#### Assignment:
Return every entry in the listing word for word.

#### Material for this exercise:
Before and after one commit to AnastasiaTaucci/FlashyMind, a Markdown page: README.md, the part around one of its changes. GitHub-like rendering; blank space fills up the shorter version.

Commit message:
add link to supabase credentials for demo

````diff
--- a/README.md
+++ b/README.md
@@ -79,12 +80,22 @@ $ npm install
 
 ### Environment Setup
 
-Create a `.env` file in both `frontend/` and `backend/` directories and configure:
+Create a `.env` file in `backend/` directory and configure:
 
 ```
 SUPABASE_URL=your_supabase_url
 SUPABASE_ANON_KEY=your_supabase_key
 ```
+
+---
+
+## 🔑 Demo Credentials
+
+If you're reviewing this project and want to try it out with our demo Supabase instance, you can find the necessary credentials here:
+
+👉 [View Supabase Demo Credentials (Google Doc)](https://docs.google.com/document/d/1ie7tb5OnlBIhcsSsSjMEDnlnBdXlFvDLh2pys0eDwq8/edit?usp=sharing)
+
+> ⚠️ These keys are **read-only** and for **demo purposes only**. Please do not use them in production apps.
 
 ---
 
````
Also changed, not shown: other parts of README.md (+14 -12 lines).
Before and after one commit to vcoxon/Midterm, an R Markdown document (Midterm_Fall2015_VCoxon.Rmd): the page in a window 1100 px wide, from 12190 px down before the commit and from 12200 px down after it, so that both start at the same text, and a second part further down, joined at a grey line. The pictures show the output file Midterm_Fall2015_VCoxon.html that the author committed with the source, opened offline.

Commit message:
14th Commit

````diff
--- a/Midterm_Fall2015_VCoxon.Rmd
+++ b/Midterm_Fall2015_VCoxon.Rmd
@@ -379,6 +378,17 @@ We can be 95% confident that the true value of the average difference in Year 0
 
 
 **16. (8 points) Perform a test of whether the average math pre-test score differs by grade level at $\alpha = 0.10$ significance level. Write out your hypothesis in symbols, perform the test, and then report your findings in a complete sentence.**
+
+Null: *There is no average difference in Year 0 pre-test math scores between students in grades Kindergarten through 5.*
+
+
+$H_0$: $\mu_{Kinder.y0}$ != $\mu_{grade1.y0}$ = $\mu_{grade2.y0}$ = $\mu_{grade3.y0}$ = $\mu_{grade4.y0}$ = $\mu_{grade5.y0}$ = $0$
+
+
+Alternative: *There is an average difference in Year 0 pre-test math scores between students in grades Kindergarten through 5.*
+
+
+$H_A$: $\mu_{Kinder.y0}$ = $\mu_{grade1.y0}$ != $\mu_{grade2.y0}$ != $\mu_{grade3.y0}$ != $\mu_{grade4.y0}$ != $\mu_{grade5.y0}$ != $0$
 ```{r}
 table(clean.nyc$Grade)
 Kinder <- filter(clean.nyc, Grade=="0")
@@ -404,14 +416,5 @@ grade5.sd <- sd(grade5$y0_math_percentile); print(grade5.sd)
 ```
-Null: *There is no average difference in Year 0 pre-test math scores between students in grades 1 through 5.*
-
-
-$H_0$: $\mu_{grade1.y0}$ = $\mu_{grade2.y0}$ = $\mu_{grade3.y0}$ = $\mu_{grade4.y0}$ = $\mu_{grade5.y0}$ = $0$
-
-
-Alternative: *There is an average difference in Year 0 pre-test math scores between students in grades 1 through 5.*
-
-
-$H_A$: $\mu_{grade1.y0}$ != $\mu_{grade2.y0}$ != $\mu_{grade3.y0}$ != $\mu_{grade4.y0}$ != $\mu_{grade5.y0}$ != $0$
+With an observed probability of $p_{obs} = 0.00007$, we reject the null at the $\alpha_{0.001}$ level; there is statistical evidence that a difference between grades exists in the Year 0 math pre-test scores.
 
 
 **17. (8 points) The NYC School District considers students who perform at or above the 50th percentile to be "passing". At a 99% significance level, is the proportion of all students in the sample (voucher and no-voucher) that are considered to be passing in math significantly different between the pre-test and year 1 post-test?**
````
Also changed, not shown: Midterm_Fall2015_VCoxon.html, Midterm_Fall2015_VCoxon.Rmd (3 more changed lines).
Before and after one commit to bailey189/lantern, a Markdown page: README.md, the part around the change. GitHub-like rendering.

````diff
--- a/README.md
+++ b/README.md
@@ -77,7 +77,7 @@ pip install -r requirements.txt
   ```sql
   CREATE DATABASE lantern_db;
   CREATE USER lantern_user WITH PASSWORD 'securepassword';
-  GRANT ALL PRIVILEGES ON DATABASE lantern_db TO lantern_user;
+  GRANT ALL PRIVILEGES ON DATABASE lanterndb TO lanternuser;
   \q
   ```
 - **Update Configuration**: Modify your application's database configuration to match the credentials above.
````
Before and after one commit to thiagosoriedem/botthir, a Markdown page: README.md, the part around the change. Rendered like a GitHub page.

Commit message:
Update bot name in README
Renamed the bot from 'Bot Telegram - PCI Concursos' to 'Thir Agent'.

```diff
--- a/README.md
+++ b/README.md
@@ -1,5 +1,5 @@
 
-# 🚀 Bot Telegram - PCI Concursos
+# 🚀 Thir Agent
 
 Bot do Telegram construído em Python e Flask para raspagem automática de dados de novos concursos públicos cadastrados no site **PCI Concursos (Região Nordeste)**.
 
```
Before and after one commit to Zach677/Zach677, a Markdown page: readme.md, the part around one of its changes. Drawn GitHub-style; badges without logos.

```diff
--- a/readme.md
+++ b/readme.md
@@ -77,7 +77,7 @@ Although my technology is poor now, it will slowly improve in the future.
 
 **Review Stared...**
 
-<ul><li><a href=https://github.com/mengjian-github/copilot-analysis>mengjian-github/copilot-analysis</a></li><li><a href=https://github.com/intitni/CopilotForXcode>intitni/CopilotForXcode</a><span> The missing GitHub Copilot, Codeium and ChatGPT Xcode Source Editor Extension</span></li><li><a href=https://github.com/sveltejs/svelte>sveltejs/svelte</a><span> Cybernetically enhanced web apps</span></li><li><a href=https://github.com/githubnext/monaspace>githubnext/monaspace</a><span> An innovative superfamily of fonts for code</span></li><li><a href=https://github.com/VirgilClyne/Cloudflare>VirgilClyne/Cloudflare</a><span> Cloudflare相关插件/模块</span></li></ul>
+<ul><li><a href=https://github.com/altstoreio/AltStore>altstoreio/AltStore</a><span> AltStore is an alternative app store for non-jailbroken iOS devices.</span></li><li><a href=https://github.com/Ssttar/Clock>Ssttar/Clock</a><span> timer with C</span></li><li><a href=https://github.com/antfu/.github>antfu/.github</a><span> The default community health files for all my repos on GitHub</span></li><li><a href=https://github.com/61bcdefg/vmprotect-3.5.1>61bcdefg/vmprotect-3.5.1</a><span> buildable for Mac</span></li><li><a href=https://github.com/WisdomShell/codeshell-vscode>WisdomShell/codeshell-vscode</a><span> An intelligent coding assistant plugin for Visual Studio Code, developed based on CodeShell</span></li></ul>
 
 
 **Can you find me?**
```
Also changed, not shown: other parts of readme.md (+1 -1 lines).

#### Result for this task:
Before and after one commit to AnastasiaTaucci/FlashyMind, a Markdown page: README.md, the part around one of its changes. GitHub-like rendering; blank space fills up the shorter version.

Commit message:
add link to supabase credentials for demo

````diff
--- a/README.md
+++ b/README.md
@@ -79,12 +80,22 @@ $ npm install
 
 ### Environment Setup
 
-Create a `.env` file in both `frontend/` and `backend/` directories and configure:
+Create a `.env` file in `backend/` directory and configure:
 
 ```
 SUPABASE_URL=your_supabase_url
 SUPABASE_ANON_KEY=your_supabase_key
 ```
+
+---
+
+## 🔑 Demo Credentials
+
+If you're reviewing this project and want to try it out with our demo Supabase instance, you can find the necessary credentials here:
+
+👉 [View Supabase Demo Credentials (Google Doc)](https://docs.google.com/document/d/1ie7tb5OnlBIhcsSsSjMEDnlnBdXlFvDLh2pys0eDwq8/edit?usp=sharing)
+
+> ⚠️ These keys are **read-only** and for **demo purposes only**. Please do not use them in production apps.
 
 ---
 
````
Also changed, not shown: other parts of README.md (+14 -12 lines).
Before and after one commit to vcoxon/Midterm, an R Markdown document (Midterm_Fall2015_VCoxon.Rmd): the page in a window 1100 px wide, from 12190 px down before the commit and from 12200 px down after it, so that both start at the same text, and a second part further down, joined at a grey line. The pictures show the output file Midterm_Fall2015_VCoxon.html that the author committed with the source, opened offline.

Commit message:
14th Commit

````diff
--- a/Midterm_Fall2015_VCoxon.Rmd
+++ b/Midterm_Fall2015_VCoxon.Rmd
@@ -379,6 +378,17 @@ We can be 95% confident that the true value of the average difference in Year 0
 
 
 **16. (8 points) Perform a test of whether the average math pre-test score differs by grade level at $\alpha = 0.10$ significance level. Write out your hypothesis in symbols, perform the test, and then report your findings in a complete sentence.**
+
+Null: *There is no average difference in Year 0 pre-test math scores between students in grades Kindergarten through 5.*
+
+
+$H_0$: $\mu_{Kinder.y0}$ != $\mu_{grade1.y0}$ = $\mu_{grade2.y0}$ = $\mu_{grade3.y0}$ = $\mu_{grade4.y0}$ = $\mu_{grade5.y0}$ = $0$
+
+
+Alternative: *There is an average difference in Year 0 pre-test math scores between students in grades Kindergarten through 5.*
+
+
+$H_A$: $\mu_{Kinder.y0}$ = $\mu_{grade1.y0}$ != $\mu_{grade2.y0}$ != $\mu_{grade3.y0}$ != $\mu_{grade4.y0}$ != $\mu_{grade5.y0}$ != $0$
 ```{r}
 table(clean.nyc$Grade)
 Kinder <- filter(clean.nyc, Grade=="0")
@@ -404,14 +416,5 @@ grade5.sd <- sd(grade5$y0_math_percentile); print(grade5.sd)
 ```
-Null: *There is no average difference in Year 0 pre-test math scores between students in grades 1 through 5.*
-
-
-$H_0$: $\mu_{grade1.y0}$ = $\mu_{grade2.y0}$ = $\mu_{grade3.y0}$ = $\mu_{grade4.y0}$ = $\mu_{grade5.y0}$ = $0$
-
-
-Alternative: *There is an average difference in Year 0 pre-test math scores between students in grades 1 through 5.*
-
-
-$H_A$: $\mu_{grade1.y0}$ != $\mu_{grade2.y0}$ != $\mu_{grade3.y0}$ != $\mu_{grade4.y0}$ != $\mu_{grade5.y0}$ != $0$
+With an observed probability of $p_{obs} = 0.00007$, we reject the null at the $\alpha_{0.001}$ level; there is statistical evidence that a difference between grades exists in the Year 0 math pre-test scores.
 
 
 **17. (8 points) The NYC School District considers students who perform at or above the 50th percentile to be "passing". At a 99% significance level, is the proportion of all students in the sample (voucher and no-voucher) that are considered to be passing in math significantly different between the pre-test and year 1 post-test?**
````
Also changed, not shown: Midterm_Fall2015_VCoxon.html, Midterm_Fall2015_VCoxon.Rmd (3 more changed lines).
Before and after one commit to bailey189/lantern, a Markdown page: README.md, the part around the change. GitHub-like rendering.

````diff
--- a/README.md
+++ b/README.md
@@ -77,7 +77,7 @@ pip install -r requirements.txt
   ```sql
   CREATE DATABASE lantern_db;
   CREATE USER lantern_user WITH PASSWORD 'securepassword';
-  GRANT ALL PRIVILEGES ON DATABASE lantern_db TO lantern_user;
+  GRANT ALL PRIVILEGES ON DATABASE lanterndb TO lanternuser;
   \q
   ```
 - **Update Configuration**: Modify your application's database configuration to match the credentials above.
````
Before and after one commit to thiagosoriedem/botthir, a Markdown page: README.md, the part around the change. Rendered like a GitHub page.

Commit message:
Update bot name in README
Renamed the bot from 'Bot Telegram - PCI Concursos' to 'Thir Agent'.

```diff
--- a/README.md
+++ b/README.md
@@ -1,5 +1,5 @@
 
-# 🚀 Bot Telegram - PCI Concursos
+# 🚀 Thir Agent
 
 Bot do Telegram construído em Python e Flask para raspagem automática de dados de novos concursos públicos cadastrados no site **PCI Concursos (Região Nordeste)**.
 
```
Before and after one commit to Zach677/Zach677, a Markdown page: readme.md, the part around one of its changes. Drawn GitHub-style; badges without logos.

```diff
--- a/readme.md
+++ b/readme.md
@@ -77,7 +77,7 @@ Although my technology is poor now, it will slowly improve in the future.
 
 **Review Stared...**
 
-<ul><li><a href=https://github.com/mengjian-github/copilot-analysis>mengjian-github/copilot-analysis</a></li><li><a href=https://github.com/intitni/CopilotForXcode>intitni/CopilotForXcode</a><span> The missing GitHub Copilot, Codeium and ChatGPT Xcode Source Editor Extension</span></li><li><a href=https://github.com/sveltejs/svelte>sveltejs/svelte</a><span> Cybernetically enhanced web apps</span></li><li><a href=https://github.com/githubnext/monaspace>githubnext/monaspace</a><span> An innovative superfamily of fonts for code</span></li><li><a href=https://github.com/VirgilClyne/Cloudflare>VirgilClyne/Cloudflare</a><span> Cloudflare相关插件/模块</span></li></ul>
+<ul><li><a href=https://github.com/altstoreio/AltStore>altstoreio/AltStore</a><span> AltStore is an alternative app store for non-jailbroken iOS devices.</span></li><li><a href=https://github.com/Ssttar/Clock>Ssttar/Clock</a><span> timer with C</span></li><li><a href=https://github.com/antfu/.github>antfu/.github</a><span> The default community health files for all my repos on GitHub</span></li><li><a href=https://github.com/61bcdefg/vmprotect-3.5.1>61bcdefg/vmprotect-3.5.1</a><span> buildable for Mac</span></li><li><a href=https://github.com/WisdomShell/codeshell-vscode>WisdomShell/codeshell-vscode</a><span> An intelligent coding assistant plugin for Visual Studio Code, developed based on CodeShell</span></li></ul>
 
 
 **Can you find me?**
```
Also changed, not shown: other parts of readme.md (+1 -1 lines).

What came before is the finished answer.